ASSIGNMENT: Would you return all of this data exactly, leaving nothing out?

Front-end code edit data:

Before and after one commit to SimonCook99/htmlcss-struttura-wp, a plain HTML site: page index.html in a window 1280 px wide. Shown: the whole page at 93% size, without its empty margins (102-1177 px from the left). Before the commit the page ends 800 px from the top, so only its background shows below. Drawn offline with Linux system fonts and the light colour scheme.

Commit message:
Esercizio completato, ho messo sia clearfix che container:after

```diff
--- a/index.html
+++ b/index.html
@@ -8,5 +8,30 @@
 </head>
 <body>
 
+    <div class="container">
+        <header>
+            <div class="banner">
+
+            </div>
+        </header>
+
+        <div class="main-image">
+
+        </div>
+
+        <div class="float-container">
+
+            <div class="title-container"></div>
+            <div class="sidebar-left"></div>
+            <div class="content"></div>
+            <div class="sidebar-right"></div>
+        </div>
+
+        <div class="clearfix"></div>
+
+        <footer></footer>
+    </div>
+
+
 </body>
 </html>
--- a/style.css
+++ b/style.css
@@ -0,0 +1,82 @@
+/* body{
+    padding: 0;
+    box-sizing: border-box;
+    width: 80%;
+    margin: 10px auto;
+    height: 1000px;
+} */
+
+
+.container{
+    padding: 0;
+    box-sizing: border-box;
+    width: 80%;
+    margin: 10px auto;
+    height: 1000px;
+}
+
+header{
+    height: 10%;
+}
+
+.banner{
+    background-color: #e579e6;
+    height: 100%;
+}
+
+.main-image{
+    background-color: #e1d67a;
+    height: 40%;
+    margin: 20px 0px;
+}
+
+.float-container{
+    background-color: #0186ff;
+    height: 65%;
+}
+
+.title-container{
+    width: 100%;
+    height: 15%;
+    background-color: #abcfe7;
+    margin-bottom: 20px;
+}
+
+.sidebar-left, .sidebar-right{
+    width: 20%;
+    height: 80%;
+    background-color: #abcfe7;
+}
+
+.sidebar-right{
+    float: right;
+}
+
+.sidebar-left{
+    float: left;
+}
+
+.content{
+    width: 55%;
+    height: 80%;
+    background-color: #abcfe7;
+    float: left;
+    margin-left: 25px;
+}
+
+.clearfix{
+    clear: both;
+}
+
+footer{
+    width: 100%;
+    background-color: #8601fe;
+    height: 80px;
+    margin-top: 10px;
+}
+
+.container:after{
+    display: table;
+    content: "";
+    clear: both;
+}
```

SOLUTION FOR THIS EXERCISE:
Before and after one commit to SimonCook99/htmlcss-struttura-wp, a plain HTML site: page index.html in a window 1280 px wide. Shown: the whole page at 93% size, without its empty margins (102-1177 px from the left). Before the commit the page ends 800 px from the top, so only its background shows below. Drawn offline with Linux system fonts and the light colour scheme.

Commit message:
Esercizio completato, ho messo sia clearfix che container:after

```diff
--- a/index.html
+++ b/index.html
@@ -8,5 +8,30 @@
 </head>
 <body>
 
+    <div class="container">
+        <header>
+            <div class="banner">
+
+            </div>
+        </header>
+
+        <div class="main-image">
+
+        </div>
+
+        <div class="float-container">
+
+            <div class="title-container"></div>
+            <div class="sidebar-left"></div>
+            <div class="content"></div>
+            <div class="sidebar-right"></div>
+        </div>
+
+        <div class="clearfix"></div>
+
+        <footer></footer>
+    </div>
+
+
 </body>
 </html>
--- a/style.css
+++ b/style.css
@@ -0,0 +1,82 @@
+/* body{
+    padding: 0;
+    box-sizing: border-box;
+    width: 80%;
+    margin: 10px auto;
+    height: 1000px;
+} */
+
+
+.container{
+    padding: 0;
+    box-sizing: border-box;
+    width: 80%;
+    margin: 10px auto;
+    height: 1000px;
+}
+
+header{
+    height: 10%;
+}
+
+.banner{
+    background-color: #e579e6;
+    height: 100%;
+}
+
+.main-image{
+    background-color: #e1d67a;
+    height: 40%;
+    margin: 20px 0px;
+}
+
+.float-container{
+    background-color: #0186ff;
+    height: 65%;
+}
+
+.title-container{
+    width: 100%;
+    height: 15%;
+    background-color: #abcfe7;
+    margin-bottom: 20px;
+}
+
+.sidebar-left, .sidebar-right{
+    width: 20%;
+    height: 80%;
+    background-color: #abcfe7;
+}
+
+.sidebar-right{
+    float: right;
+}
+
+.sidebar-left{
+    float: left;
+}
+
+.content{
+    width: 55%;
+    height: 80%;
+    background-color: #abcfe7;
+    float: left;
+    margin-left: 25px;
+}
+
+.clearfix{
+    clear: both;
+}
+
+footer{
+    width: 100%;
+    background-color: #8601fe;
+    height: 80px;
+    margin-top: 10px;
+}
+
+.container:after{
+    display: table;
+    content: "";
+    clear: both;
+}
```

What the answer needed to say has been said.